Jul 25 |
answered | Class numbers of orders |
Jun 20 |
awarded | Autobiographer |
Jun 20 |
answered | Polynomials giving Lower Degree Elements in an Algebraic Number Field |
Apr 10 |
comment |
Irreducible Degrees and the Order of a Finite Group
Another interesting point about the Bump and Ginzburg paper is that it provides a combinatorial interpretation for the $a_g$ assuming the existence of an involution on $G$ with certain properties. |
Apr 10 |
comment |
Irreducible Degrees and the Order of a Finite Group
Bump and Ginzburg remark on page 4 of their paper "Generalized Frobenius-Schur Numbers" that the Mathieu group $M_{11}$ provide another example where some of the $a_g$ are negative (and that the observation goes back to Solomon and Thompson). @David, your example is smaller (order 1920 versus 7920), so maybe it is not well-known. |
Mar 8 |
awarded | Nice Answer |
Feb 27 |
comment |
Exercise in Milne's CFT notes
From a practical point of view, an easy way to check if you are right or wrong is to appeal to CM theory.
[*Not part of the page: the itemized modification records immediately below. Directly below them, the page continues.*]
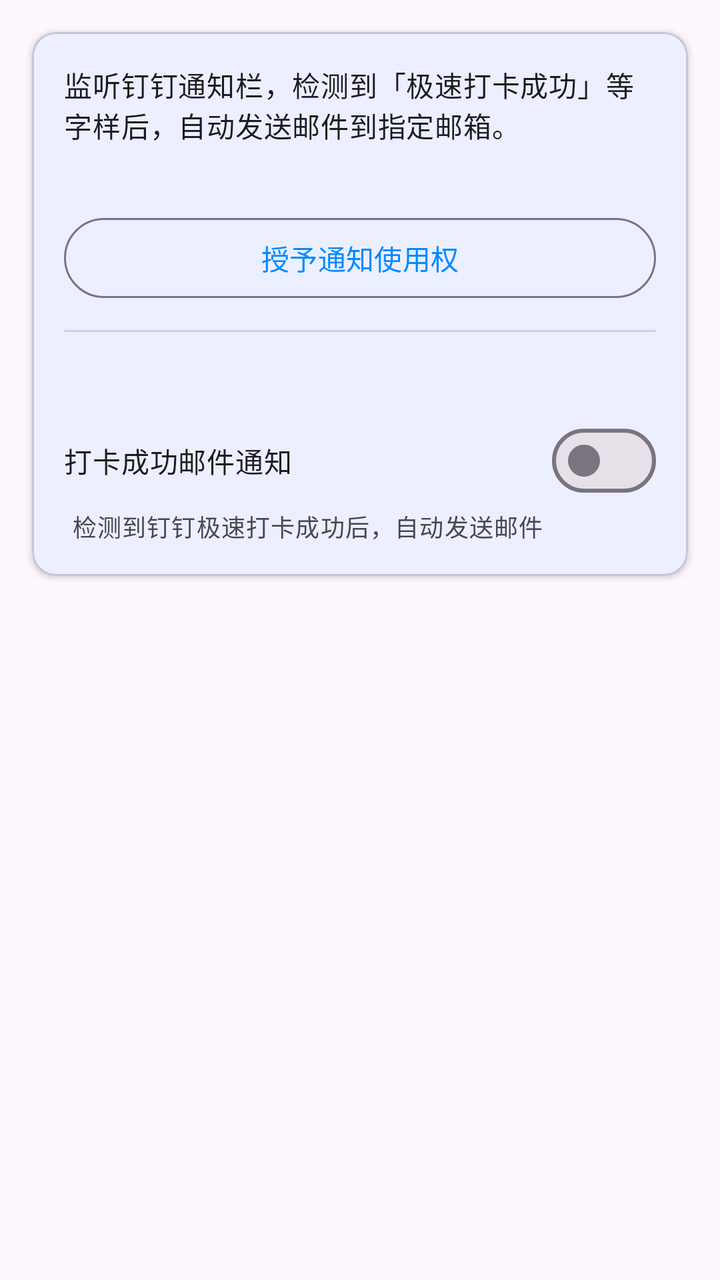
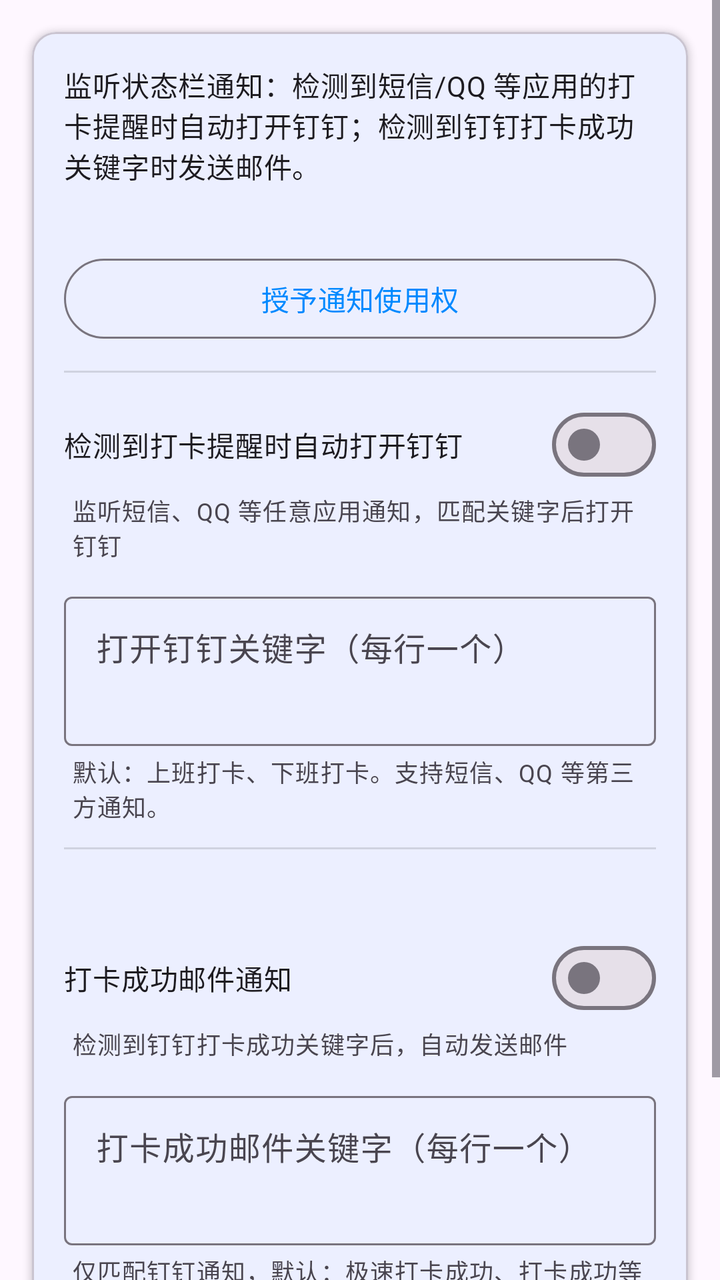

The first picture is an Android layout as it rendered before a commit; the second is the same layout after the commit. The layout source and the unified diff follow.
<!-- AndroidManifest.xml: application theme Theme.DDTask -->
<!-- res/layout/fragment_notifications.xml -->
<?xml version="1.0" encoding="utf-8"?>
<ScrollView
    xmlns:android="http://schemas.android.com/apk/res/android"
    xmlns:app="http://schemas.android.com/apk/res-auto"
    android:layout_width="match_parent"
    android:layout_height="match_parent"
    android:fillViewport="true">

    <LinearLayout
        android:layout_width="match_parent"
        android:layout_height="wrap_content"
        android:orientation="vertical"
        android:paddingBottom="24dp">

        <com.google.android.material.card.MaterialCardView
            android:layout_width="match_parent"
            android:layout_height="wrap_content"
            android:layout_margin="16dp"
            app:cardElevation="2dp">

            <LinearLayout
                android:layout_width="match_parent"
                android:layout_height="wrap_content"
                android:orientation="vertical"
                android:padding="16dp">

                <TextView
                    android:layout_width="wrap_content"
                    android:layout_height="wrap_content"
                    android:text="@string/notification_desc"
                    android:textAppearance="?attr/textAppearanceBodyMedium" />

                <TextView
                    android:id="@+id/status_listener"
                    android:layout_width="wrap_content"
                    android:layout_height="wrap_content"
                    android:layout_marginTop="8dp"
                    android:textAppearance="?attr/textAppearanceBodySmall" />

                <com.google.android.material.button.MaterialButton
                    android:id="@+id/btn_grant_listener"
                    style="@style/Widget.Material3.Button.OutlinedButton"
                    android:layout_width="match_parent"
                    android:layout_height="wrap_content"
                    android:layout_marginTop="8dp"
                    android:text="@string/grant_notification_access" />

                <View
                    android:layout_width="match_parent"
                    android:layout_height="1dp"
                    android:layout_marginVertical="12dp"
                    android:background="?android:attr/listDivider" />

                <TextView
                    android:id="@+id/status_email_config"
                    android:layout_width="wrap_content"
                    android:layout_height="wrap_content"
                    android:textAppearance="?attr/textAppearanceBodySmall" />

                <com.google.android.material.materialswitch.MaterialSwitch
                    android:id="@+id/switch_email_notify"
                    android:layout_width="match_parent"
                    android:layout_height="wrap_content"
                    android:layout_marginTop="12dp"
                    android:text="@string/email_notify_enabled" />

                <TextView
                    android:layout_width="wrap_content"
                    android:layout_height="wrap_content"
                    android:layout_marginStart="4dp"
                    android:text="@string/email_notify_enabled_desc"
                    android:textAppearance="?attr/textAppearanceBodySmall"
                    android:textColor="?android:attr/textColorSecondary" />

                <TextView
                    android:id="@+id/tv_last_sent"
                    android:layout_width="match_parent"
                    android:layout_height="wrap_content"
                    android:layout_marginTop="12dp"
                    android:textAppearance="?attr/textAppearanceBodySmall"
                    android:textColor="?android:attr/textColorSecondary"
                    android:visibility="gone" />

            </LinearLayout>

        </com.google.android.material.card.MaterialCardView>

    </LinearLayout>

</ScrollView>
<!-- resources referenced by this layout -->
<resources>
  <string name="email_notify_enabled">打卡成功邮件通知</string>
  <string name="email_notify_enabled_desc">检测到钉钉极速打卡成功后，自动发送邮件</string>
  <string name="grant_notification_access">授予通知使用权</string>
  <string name="notification_desc">监听钉钉通知栏，检测到「极速打卡成功」等字样后，自动发送邮件到指定邮箱。</string>
  <style name="Theme.DDTask" parent="Theme.Material3.Light.NoActionBar">
          <item name="colorPrimary">@color/primary</item>
          <item name="colorPrimaryDark">@color/primary_dark</item>
          <item name="colorSecondary">@color/secondary</item>
      </style>
  <color name="primary">#0089FF</color>
  <color name="primary_dark">#0066CC</color>
  <color name="secondary">#FF6B35</color>
</resources>

<!-- the commit's change to res/layout/fragment_notifications.xml (unified diff, before → after) -->
@@ -51,6 +51,60 @@
                     android:layout_marginVertical="12dp"
                     android:background="?android:attr/listDivider" />
 
+                <com.google.android.material.materialswitch.MaterialSwitch
+                    android:id="@+id/switch_auto_open_dingtalk"
+                    android:layout_width="match_parent"
+                    android:layout_height="wrap_content"
+                    android:text="@string/auto_open_dingtalk_enabled" />
+
+                <TextView
+                    android:layout_width="wrap_content"
+                    android:layout_height="wrap_content"
+                    android:layout_marginStart="4dp"
+                    android:text="@string/auto_open_dingtalk_enabled_desc"
+                    android:textAppearance="?attr/textAppearanceBodySmall"
+                    android:textColor="?android:attr/textColorSecondary" />
+
+                <com.google.android.material.textfield.TextInputLayout
+                    android:layout_width="match_parent"
+                    android:layout_height="wrap_content"
+                    android:layout_marginTop="12dp"
+                    android:hint="@string/trigger_keywords_hint">
+
+                    <com.google.android.material.textfield.TextInputEditText
+                        android:id="@+id/et_trigger_keywords"
+                        android:layout_width="match_parent"
+                        android:layout_height="wrap_content"
+                        android:gravity="top"
+                        android:inputType="textMultiLine"
+                        android:minLines="2" />
+
+                </com.google.android.material.textfield.TextInputLayout>
+
+                <TextView
+                    android:layout_width="wrap_content"
+                    android:layout_height="wrap_content"
+                    android:layout_marginStart="4dp"
+                    android:layout_marginTop="4dp"
+                    android:text="@string/trigger_keywords_help"
+                    android:textAppearance="?attr/textAppearanceBodySmall"
+                    android:textColor="?android:attr/textColorSecondary" />
+
+                <TextView
+                    android:id="@+id/tv_last_open"
+                    android:layout_width="match_parent"
+                    android:layout_height="wrap_content"
+                    android:layout_marginTop="8dp"
+                    android:textAppearance="?attr/textAppearanceBodySmall"
+                    android:textColor="?android:attr/textColorSecondary"
+                    android:visibility="gone" />
+
+                <View
+                    android:layout_width="match_parent"
+                    android:layout_height="1dp"
+                    android:layout_marginVertical="12dp"
+                    android:background="?android:attr/listDivider" />
+
                 <TextView
                     android:id="@+id/status_email_config"
                     android:layout_width="wrap_content"
@@ -72,6 +126,38 @@
                     android:textAppearance="?attr/textAppearanceBodySmall"
                     android:textColor="?android:attr/textColorSecondary" />
 
+                <com.google.android.material.textfield.TextInputLayout
+                    android:layout_width="match_parent"
+                    android:layout_height="wrap_content"
+                    android:layout_marginTop="12dp"
+                    android:hint="@string/success_keywords_hint">
+
+                    <com.google.android.material.textfield.TextInputEditText
+                        android:id="@+id/et_success_keywords"
+                        android:layout_width="match_parent"
+                        android:layout_height="wrap_content"
+                        android:gravity="top"
+                        android:inputType="textMultiLine"
+                        android:minLines="2" />
+
+                </com.google.android.material.textfield.TextInputLayout>
+
+                <TextView
+                    android:layout_width="wrap_content"
+                    android:layout_height="wrap_content"
+                    android:layout_marginStart="4dp"
+                    android:layout_marginTop="4dp"
+                    android:text="@string/success_keywords_help"
+                    android:textAppearance="?attr/textAppearanceBodySmall"
+                    android:textColor="?android:attr/textColorSecondary" />
+
+                <com.google.android.material.button.MaterialButton
+                    android:id="@+id/btn_save_notification_settings"
+                    android:layout_width="match_parent"
+                    android:layout_height="wrap_content"
+                    android:layout_marginTop="12dp"
+                    android:text="@string/save" />
+
                 <TextView
                     android:id="@+id/tv_last_sent"
                     android:layout_width="match_parent"
<!-- resource entries referenced after the edit -->
@@ -1,9 +1,16 @@
 <!-- resources referenced by this layout -->
 <resources>
+  <string name="auto_open_dingtalk_enabled">检测到打卡提醒时自动打开钉钉</string>
+  <string name="auto_open_dingtalk_enabled_desc">监听短信、QQ 等任意应用通知，匹配关键字后打开钉钉</string>
   <string name="email_notify_enabled">打卡成功邮件通知</string>
-  <string name="email_notify_enabled_desc">检测到钉钉极速打卡成功后，自动发送邮件</string>
+  <string name="email_notify_enabled_desc">检测到钉钉打卡成功关键字后，自动发送邮件</string>
   <string name="grant_notification_access">授予通知使用权</string>
-  <string name="notification_desc">监听钉钉通知栏，检测到「极速打卡成功」等字样后，自动发送邮件到指定邮箱。</string>
+  <string name="notification_desc">监听状态栏通知：检测到短信/QQ 等应用的打卡提醒时自动打开钉钉；检测到钉钉打卡成功关键字时发送邮件。</string>
+  <string name="save">保存</string>
+  <string name="success_keywords_help">仅匹配钉钉通知，默认：极速打卡成功、打卡成功等</string>
+  <string name="success_keywords_hint">打卡成功邮件关键字（每行一个）</string>
+  <string name="trigger_keywords_help">默认：上班打卡、下班打卡。支持短信、QQ 等第三方通知。</string>
+  <string name="trigger_keywords_hint">打开钉钉关键字（每行一个）</string>
   <style name="Theme.DDTask" parent="Theme.Material3.Light.NoActionBar">
           <item name="colorPrimary">@color/primary</item>
           <item name="colorPrimaryDark">@color/primary_dark</item>
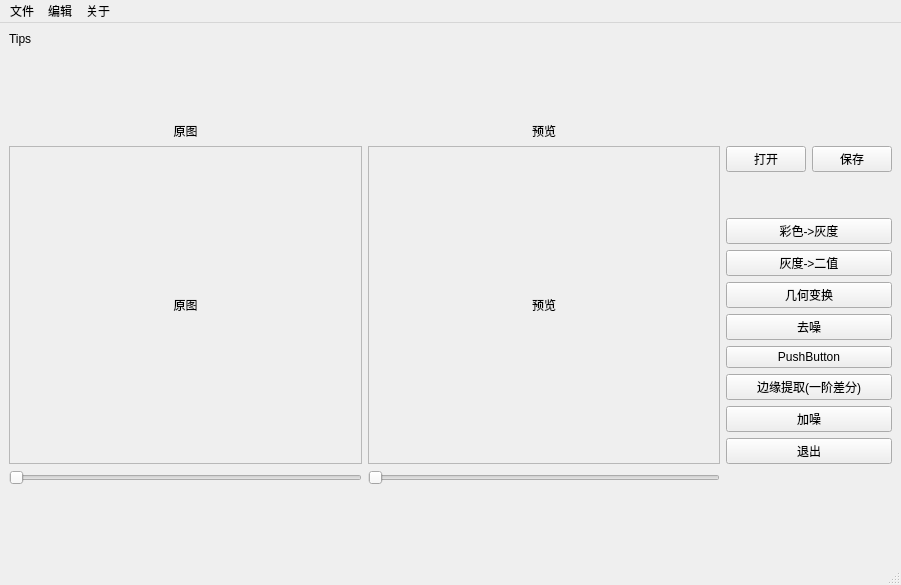
Old version of the form python_图像处理/final_work/MainWindow.ui in the repository wjsaya/SICNU.
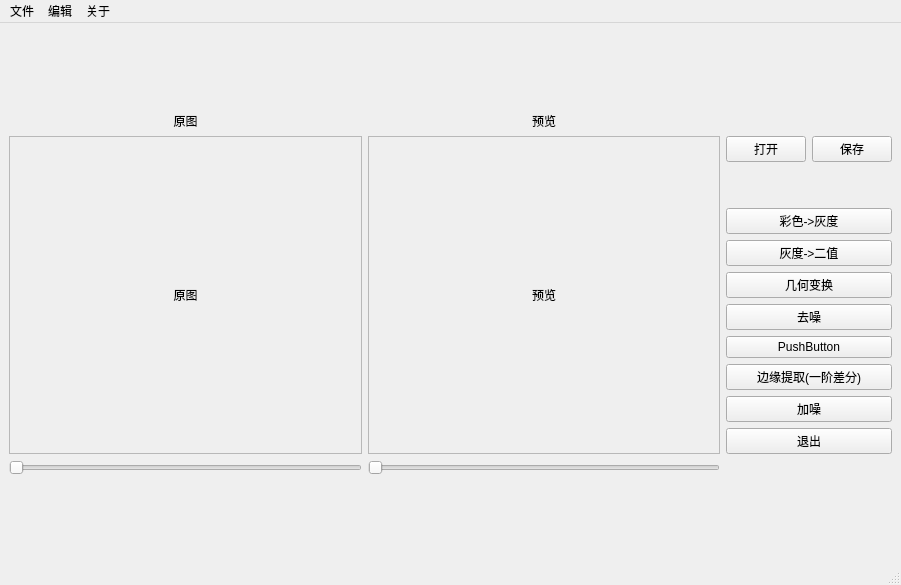
New version of the form.

The edit to the form file:
```diff
--- a/python_图像处理/final_work/MainWindow.ui
+++ b/python_图像处理/final_work/MainWindow.ui
@@ -15,13 +15,6 @@
   </property>
   <widget class="QWidget" name="centralwidget">
    <layout class="QVBoxLayout" name="verticalLayout_2">
-    <item>
-     <widget class="QLabel" name="tips">
-      <property name="text">
-       <string>Tips</string>
-      </property>
-     </widget>
-    </item>
     <item>
      <spacer name="verticalSpacer_2">
       <property name="orientation">
@@ -40,7 +33,7 @@
       <item>
        <layout class="QHBoxLayout" name="img_MainLayout" stretch="0">
         <item>
-         <layout class="QGridLayout" name="gridLayout" rowstretch="0,0,0,0">
+         <layout class="QGridLayout" name="gridLayout" rowstretch="0,0,0">
           <item row="0" column="0">
            <widget class="QLabel" name="text_Origin">
             <property name="contextMenuPolicy">
```
Left out of the diff: 33 changed lines with no effect on the pictures.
In Mathematica, RootApproximant[KleinInvariantJ[Sqrt[-6]]] gives $1399+988\sqrt{2}$. The j-invariant generates the HCF, so Milne is right. |
Dec 29 |
awarded | Nice Answer |